Without including any picture, write out the entries exactly as they stand.

#### [DATA EXTRACTS]
▶
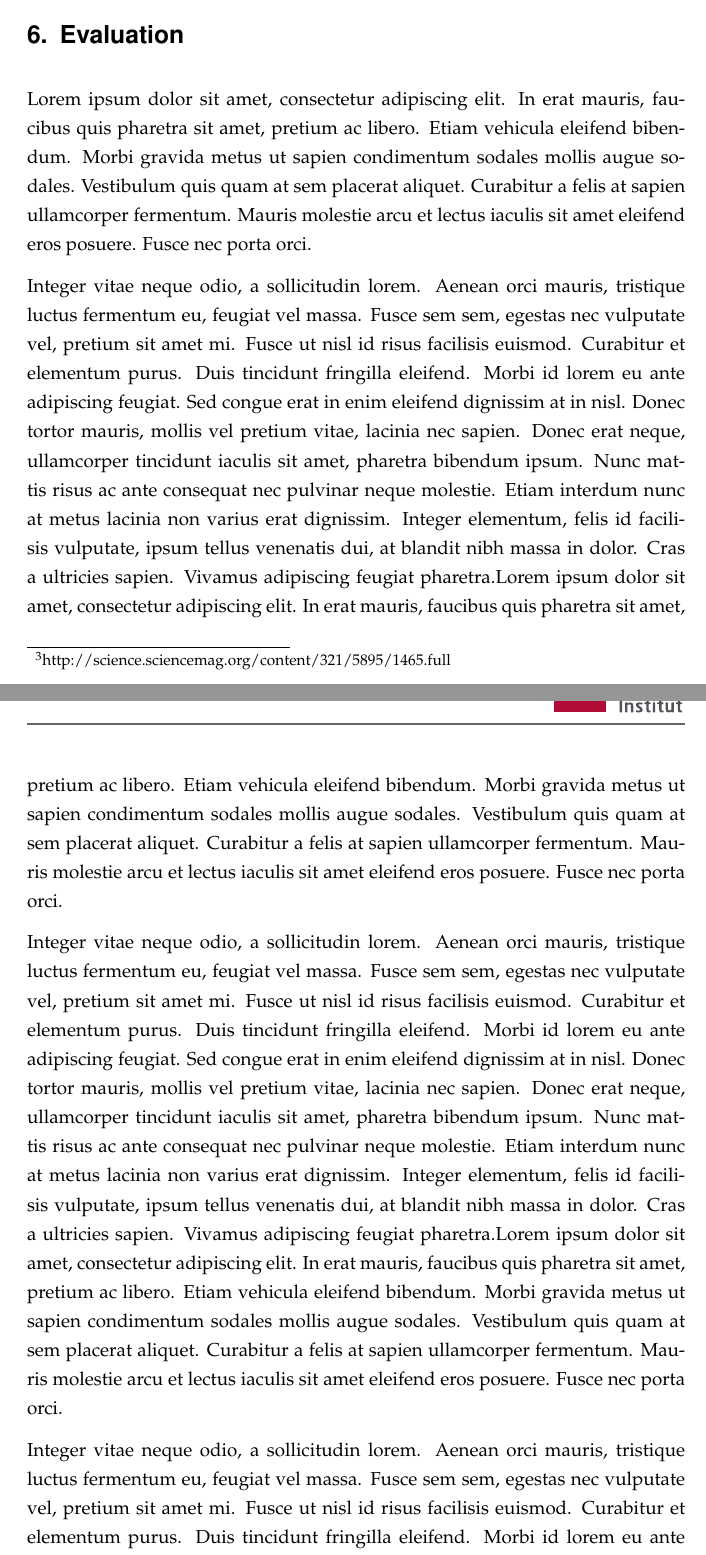
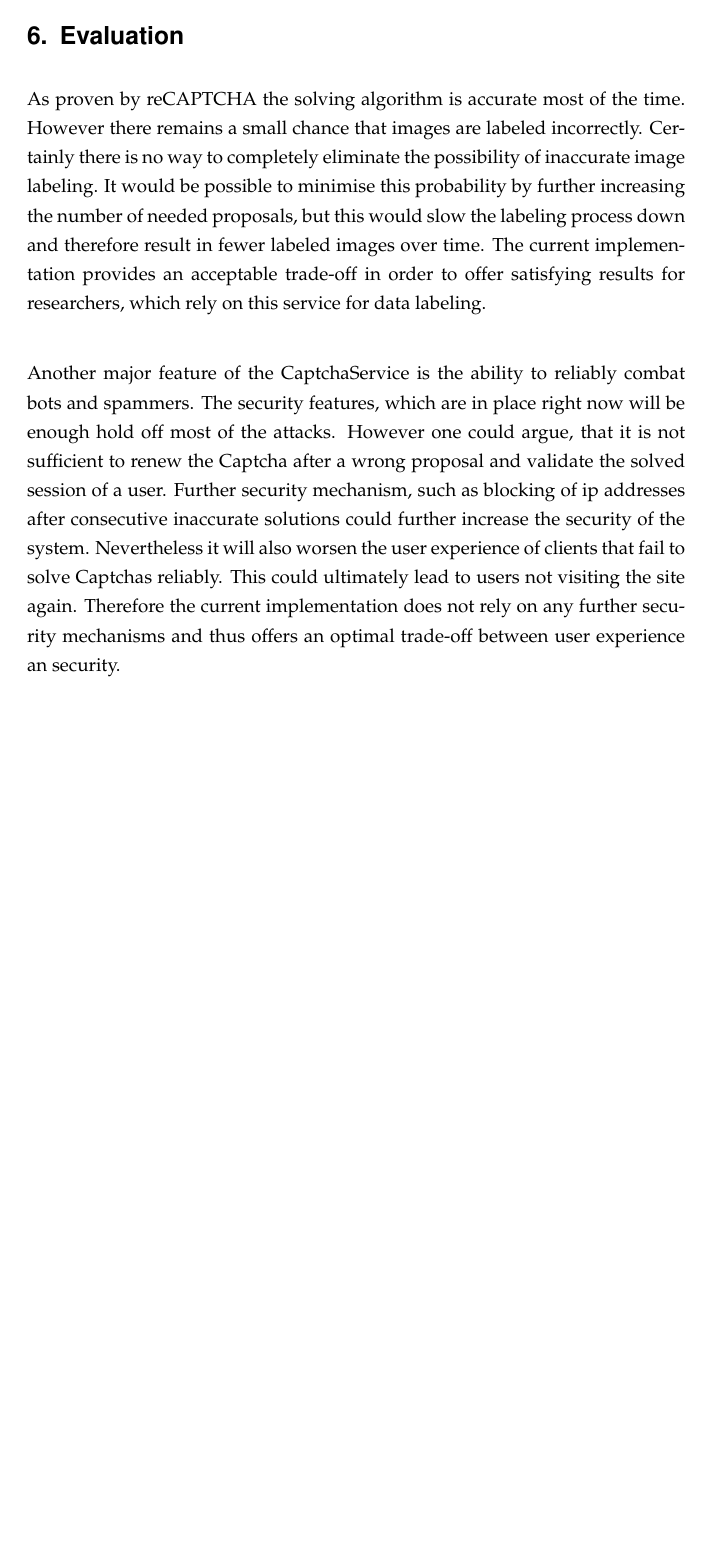
Before and after one commit to HPI-DeepLearning/CaptchaService, a LaTeX document (Captcha_Documentation/captcha_documentation.tex, which reads Captcha_Documentation/content/evaluation.tex): two parts of pages 15 and 16 of 20 before the commit and part of page 16 of 19 after it, the two joined at a grey line, cut so that both start at the same text, the shorter picture padded with empty space. Compiled offline with pdfLaTeX; an older LaTeX class or package is replaced by its successor.

Commit message:
added evaluation chapter

```diff
--- a/Captcha_Documentation/content/evaluation.tex
+++ b/Captcha_Documentation/content/evaluation.tex
@@ -1,14 +1,8 @@
 \section{Evaluation}
 \label{sec:evaluation}
 
-Lorem ipsum dolor sit amet, consectetur adipiscing elit. In erat mauris, faucibus quis pharetra sit amet, pretium ac libero. Etiam vehicula eleifend bibendum. Morbi gravida metus ut sapien condimentum sodales mollis augue sodales. Vestibulum quis quam at sem placerat aliquet. Curabitur a felis at sapien ullamcorper fermentum. Mauris molestie arcu et lectus iaculis sit amet eleifend eros posuere. Fusce nec porta orci.
+As proven by reCAPTCHA the solving algorithm is accurate most of the time. However there remains a small chance that images are labeled incorrectly. Certainly there is no way to completely eliminate the possibility of inaccurate image labeling. It would be possible to minimise this probability by further increasing the number of needed proposals, but this would slow the labeling process down and therefore result in fewer labeled images over time. The current implementation provides an acceptable trade-off in order to offer satisfying results for researchers, which rely on this service for data labeling. \\
 
-Integer vitae neque odio, a sollicitudin lorem. Aenean orci mauris, tristique luctus fermentum eu, feugiat vel massa. Fusce sem sem, egestas nec vulputate vel, pretium sit amet mi. Fusce ut nisl id risus facilisis euismod. Curabitur et elementum purus. Duis tincidunt fringilla eleifend. Morbi id lorem eu ante adipiscing feugiat. Sed congue erat in enim eleifend dignissim at in nisl. Donec tortor mauris, mollis vel pretium vitae, lacinia nec sapien. Donec erat neque, ullamcorper tincidunt iaculis sit amet, pharetra bibendum ipsum. Nunc mattis risus ac ante consequat nec pulvinar neque molestie. Etiam interdum nunc at metus lacinia non varius erat dignissim. Integer elementum, felis id facilisis vulputate, ipsum tellus venenatis dui, at blandit nibh massa in dolor. Cras a ultricies sapien. Vivamus adipiscing feugiat pharetra.Lorem ipsum dolor sit amet, consectetur adipiscing elit. In erat mauris, faucibus quis pharetra sit amet, pretium ac libero. Etiam vehicula eleifend bibendum. Morbi gravida metus ut sapien condimentum sodales mollis augue sodales. Vestibulum quis quam at sem placerat aliquet. Curabitur a felis at sapien ullamcorper fermentum. Mauris molestie arcu et lectus iaculis sit amet eleifend eros posuere. Fusce nec porta orci.
-
-Integer vitae neque odio, a sollicitudin lorem. Aenean orci mauris, tristique luctus fermentum eu, feugiat vel massa. Fusce sem sem, egestas nec vulputate vel, pretium sit amet mi. Fusce ut nisl id risus facilisis euismod. Curabitur et elementum purus. Duis tincidunt fringilla eleifend. Morbi id lorem eu ante adipiscing feugiat. Sed congue erat in enim eleifend dignissim at in nisl. Donec tortor mauris, mollis vel pretium vitae, lacinia nec sapien. Donec erat neque, ullamcorper tincidunt iaculis sit amet, pharetra bibendum ipsum. Nunc mattis risus ac ante consequat nec pulvinar neque molestie. Etiam interdum nunc at metus lacinia non varius erat dignissim. Integer elementum, felis id facilisis vulputate, ipsum tellus venenatis dui, at blandit nibh massa in dolor. Cras a ultricies sapien. Vivamus adipiscing feugiat pharetra.Lorem ipsum dolor sit amet, consectetur adipiscing elit. In erat mauris, faucibus quis pharetra sit amet, pretium ac libero. Etiam vehicula eleifend bibendum. Morbi gravida metus ut sapien condimentum sodales mollis augue sodales. Vestibulum quis quam at sem placerat aliquet. Curabitur a felis at sapien ullamcorper fermentum. Mauris molestie arcu et lectus iaculis sit amet eleifend eros posuere. Fusce nec porta orci.
-
-Integer vitae neque odio, a sollicitudin lorem. Aenean orci mauris, tristique luctus fermentum eu, feugiat vel massa. Fusce sem sem, egestas nec vulputate vel, pretium sit amet mi. Fusce ut nisl id risus facilisis euismod. Curabitur et elementum purus. Duis tincidunt fringilla eleifend. Morbi id lorem eu ante adipiscing feugiat. Sed congue erat in enim eleifend dignissim at in nisl. Donec tortor mauris, mollis vel pretium vitae, lacinia nec sapien. Donec erat neque, ullamcorper tincidunt iaculis sit amet, pharetra bibendum ipsum. Nunc mattis risus ac ante consequat nec pulvinar neque molestie. Etiam interdum nunc at metus lacinia non varius erat dignissim. Integer elementum, felis id facilisis vulputate, ipsum tellus venenatis dui, at blandit nibh massa in dolor. Cras a ultricies sapien. Vivamus adipiscing feugiat pharetra.Lorem ipsum dolor sit amet, consectetur adipiscing elit. In erat mauris, faucibus quis pharetra sit amet, pretium ac libero. Etiam vehicula eleifend bibendum. Morbi gravida metus ut sapien condimentum sodales mollis augue sodales. Vestibulum quis quam at sem placerat aliquet. Curabitur a felis at sapien ullamcorper fermentum. Mauris molestie arcu et lectus iaculis sit amet eleifend eros posuere. Fusce nec porta orci.
-
-Integer vitae neque odio, a sollicitudin lorem. Aenean orci mauris, tristique luctus fermentum eu, feugiat vel massa. Fusce sem sem, egestas nec vulputate vel, pretium sit amet mi. Fusce ut nisl id risus facilisis euismod. Curabitur et elementum purus. Duis tincidunt fringilla eleifend. Morbi id lorem eu ante adipiscing feugiat. Sed congue erat in enim eleifend dignissim at in nisl. Donec tortor mauris, mollis vel pretium vitae, lacinia nec sapien. Donec erat neque, ullamcorper tincidunt iaculis sit amet, pharetra bibendum ipsum. Nunc mattis risus ac ante consequat nec pulvinar neque molestie. Etiam interdum nunc at metus lacinia non varius erat dignissim. Integer elementum, felis id facilisis vulputate, ipsum tellus venenatis dui, at blandit nibh massa in dolor. Cras a ultricies sapien. Vivamus adipiscing feugiat pharetra.
+Another major feature of the CaptchaService is the ability to reliably combat bots and spammers. The security features, which are in place right now will be enough hold off most of the attacks. However one could argue, that it is not sufficient to renew the Captcha after a wrong proposal and validate the solved session of a user. Further security mechanism, such as blocking of ip addresses after consecutive inaccurate solutions could further increase the security of the system. Nevertheless it will also worsen the user experience of clients that fail to solve Captchas reliably. This could ultimately lead to users not visiting the site again. Therefore the current implementation does not rely on any further security mechanisms and thus offers an optimal trade-off between user experience an security.
 
 \clearpage
```
Also changed, not shown: Captcha_Documentation/content/architecture.tex (+4 -0 lines), Captcha_Documentation/content/solvingAlgorithm.tex (+2 -0 lines), Captcha_Documentation/capcha_documentation.pdf (deleted), Captcha_Documentation/captcha_documentation.pdf (added), Captcha_Documentation/captcha_documentation.tex (renamed from Captcha_Documentation/capcha_documentation.tex).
◀
#### [TASK ANSWER]
Before and after one commit to HPI-DeepLearning/CaptchaService, a LaTeX document (Captcha_Documentation/captcha_documentation.tex, which reads Captcha_Documentation/content/evaluation.tex): two parts of pages 15 and 16 of 20 before the commit and part of page 16 of 19 after it, the two joined at a grey line, cut so that both start at the same text, the shorter picture padded with empty space. Compiled offline with pdfLaTeX; an older LaTeX class or package is replaced by its successor.

Commit message:
added evaluation chapter

```diff
--- a/Captcha_Documentation/content/evaluation.tex
+++ b/Captcha_Documentation/content/evaluation.tex
@@ -1,14 +1,8 @@
 \section{Evaluation}
 \label{sec:evaluation}
 
-Lorem ipsum dolor sit amet, consectetur adipiscing elit. In erat mauris, faucibus quis pharetra sit amet, pretium ac libero. Etiam vehicula eleifend bibendum. Morbi gravida metus ut sapien condimentum sodales mollis augue sodales. Vestibulum quis quam at sem placerat aliquet. Curabitur a felis at sapien ullamcorper fermentum. Mauris molestie arcu et lectus iaculis sit amet eleifend eros posuere. Fusce nec porta orci.
+As proven by reCAPTCHA the solving algorithm is accurate most of the time. However there remains a small chance that images are labeled incorrectly. Certainly there is no way to completely eliminate the possibility of inaccurate image labeling. It would be possible to minimise this probability by further increasing the number of needed proposals, but this would slow the labeling process down and therefore result in fewer labeled images over time. The current implementation provides an acceptable trade-off in order to offer satisfying results for researchers, which rely on this service for data labeling. \\
 
-Integer vitae neque odio, a sollicitudin lorem. Aenean orci mauris, tristique luctus fermentum eu, feugiat vel massa. Fusce sem sem, egestas nec vulputate vel, pretium sit amet mi. Fusce ut nisl id risus facilisis euismod. Curabitur et elementum purus. Duis tincidunt fringilla eleifend. Morbi id lorem eu ante adipiscing feugiat. Sed congue erat in enim eleifend dignissim at in nisl. Donec tortor mauris, mollis vel pretium vitae, lacinia nec sapien. Donec erat neque, ullamcorper tincidunt iaculis sit amet, pharetra bibendum ipsum. Nunc mattis risus ac ante consequat nec pulvinar neque molestie. Etiam interdum nunc at metus lacinia non varius erat dignissim. Integer elementum, felis id facilisis vulputate, ipsum tellus venenatis dui, at blandit nibh massa in dolor. Cras a ultricies sapien. Vivamus adipiscing feugiat pharetra.Lorem ipsum dolor sit amet, consectetur adipiscing elit. In erat mauris, faucibus quis pharetra sit amet, pretium ac libero. Etiam vehicula eleifend bibendum. Morbi gravida metus ut sapien condimentum sodales mollis augue sodales. Vestibulum quis quam at sem placerat aliquet. Curabitur a felis at sapien ullamcorper fermentum. Mauris molestie arcu et lectus iaculis sit amet eleifend eros posuere. Fusce nec porta orci.
-
-Integer vitae neque odio, a sollicitudin lorem. Aenean orci mauris, tristique luctus fermentum eu, feugiat vel massa. Fusce sem sem, egestas nec vulputate vel, pretium sit amet mi. Fusce ut nisl id risus facilisis euismod. Curabitur et elementum purus. Duis tincidunt fringilla eleifend. Morbi id lorem eu ante adipiscing feugiat. Sed congue erat in enim eleifend dignissim at in nisl. Donec tortor mauris, mollis vel pretium vitae, lacinia nec sapien. Donec erat neque, ullamcorper tincidunt iaculis sit amet, pharetra bibendum ipsum. Nunc mattis risus ac ante consequat nec pulvinar neque molestie. Etiam interdum nunc at metus lacinia non varius erat dignissim. Integer elementum, felis id facilisis vulputate, ipsum tellus venenatis dui, at blandit nibh massa in dolor. Cras a ultricies sapien. Vivamus adipiscing feugiat pharetra.Lorem ipsum dolor sit amet, consectetur adipiscing elit. In erat mauris, faucibus quis pharetra sit amet, pretium ac libero. Etiam vehicula eleifend bibendum. Morbi gravida metus ut sapien condimentum sodales mollis augue sodales. Vestibulum quis quam at sem placerat aliquet. Curabitur a felis at sapien ullamcorper fermentum. Mauris molestie arcu et lectus iaculis sit amet eleifend eros posuere. Fusce nec porta orci.
-
-Integer vitae neque odio, a sollicitudin lorem. Aenean orci mauris, tristique luctus fermentum eu, feugiat vel massa. Fusce sem sem, egestas nec vulputate vel, pretium sit amet mi. Fusce ut nisl id risus facilisis euismod. Curabitur et elementum purus. Duis tincidunt fringilla eleifend. Morbi id lorem eu ante adipiscing feugiat. Sed congue erat in enim eleifend dignissim at in nisl. Donec tortor mauris, mollis vel pretium vitae, lacinia nec sapien. Donec erat neque, ullamcorper tincidunt iaculis sit amet, pharetra bibendum ipsum. Nunc mattis risus ac ante consequat nec pulvinar neque molestie. Etiam interdum nunc at metus lacinia non varius erat dignissim. Integer elementum, felis id facilisis vulputate, ipsum tellus venenatis dui, at blandit nibh massa in dolor. Cras a ultricies sapien. Vivamus adipiscing feugiat pharetra.Lorem ipsum dolor sit amet, consectetur adipiscing elit. In erat mauris, faucibus quis pharetra sit amet, pretium ac libero. Etiam vehicula eleifend bibendum. Morbi gravida metus ut sapien condimentum sodales mollis augue sodales. Vestibulum quis quam at sem placerat aliquet. Curabitur a felis at sapien ullamcorper fermentum. Mauris molestie arcu et lectus iaculis sit amet eleifend eros posuere. Fusce nec porta orci.
-
-Integer vitae neque odio, a sollicitudin lorem. Aenean orci mauris, tristique luctus fermentum eu, feugiat vel massa. Fusce sem sem, egestas nec vulputate vel, pretium sit amet mi. Fusce ut nisl id risus facilisis euismod. Curabitur et elementum purus. Duis tincidunt fringilla eleifend. Morbi id lorem eu ante adipiscing feugiat. Sed congue erat in enim eleifend dignissim at in nisl. Donec tortor mauris, mollis vel pretium vitae, lacinia nec sapien. Donec erat neque, ullamcorper tincidunt iaculis sit amet, pharetra bibendum ipsum. Nunc mattis risus ac ante consequat nec pulvinar neque molestie. Etiam interdum nunc at metus lacinia non varius erat dignissim. Integer elementum, felis id facilisis vulputate, ipsum tellus venenatis dui, at blandit nibh massa in dolor. Cras a ultricies sapien. Vivamus adipiscing feugiat pharetra.
+Another major feature of the CaptchaService is the ability to reliably combat bots and spammers. The security features, which are in place right now will be enough hold off most of the attacks. However one could argue, that it is not sufficient to renew the Captcha after a wrong proposal and validate the solved session of a user. Further security mechanism, such as blocking of ip addresses after consecutive inaccurate solutions could further increase the security of the system. Nevertheless it will also worsen the user experience of clients that fail to solve Captchas reliably. This could ultimately lead to users not visiting the site again. Therefore the current implementation does not rely on any further security mechanisms and thus offers an optimal trade-off between user experience an security.
 
 \clearpage
```
Also changed, not shown: Captcha_Documentation/content/architecture.tex (+4 -0 lines), Captcha_Documentation/content/solvingAlgorithm.tex (+2 -0 lines), Captcha_Documentation/capcha_documentation.pdf (deleted), Captcha_Documentation/captcha_documentation.pdf (added), Captcha_Documentation/captcha_documentation.tex (renamed from Captcha_Documentation/capcha_documentation.tex).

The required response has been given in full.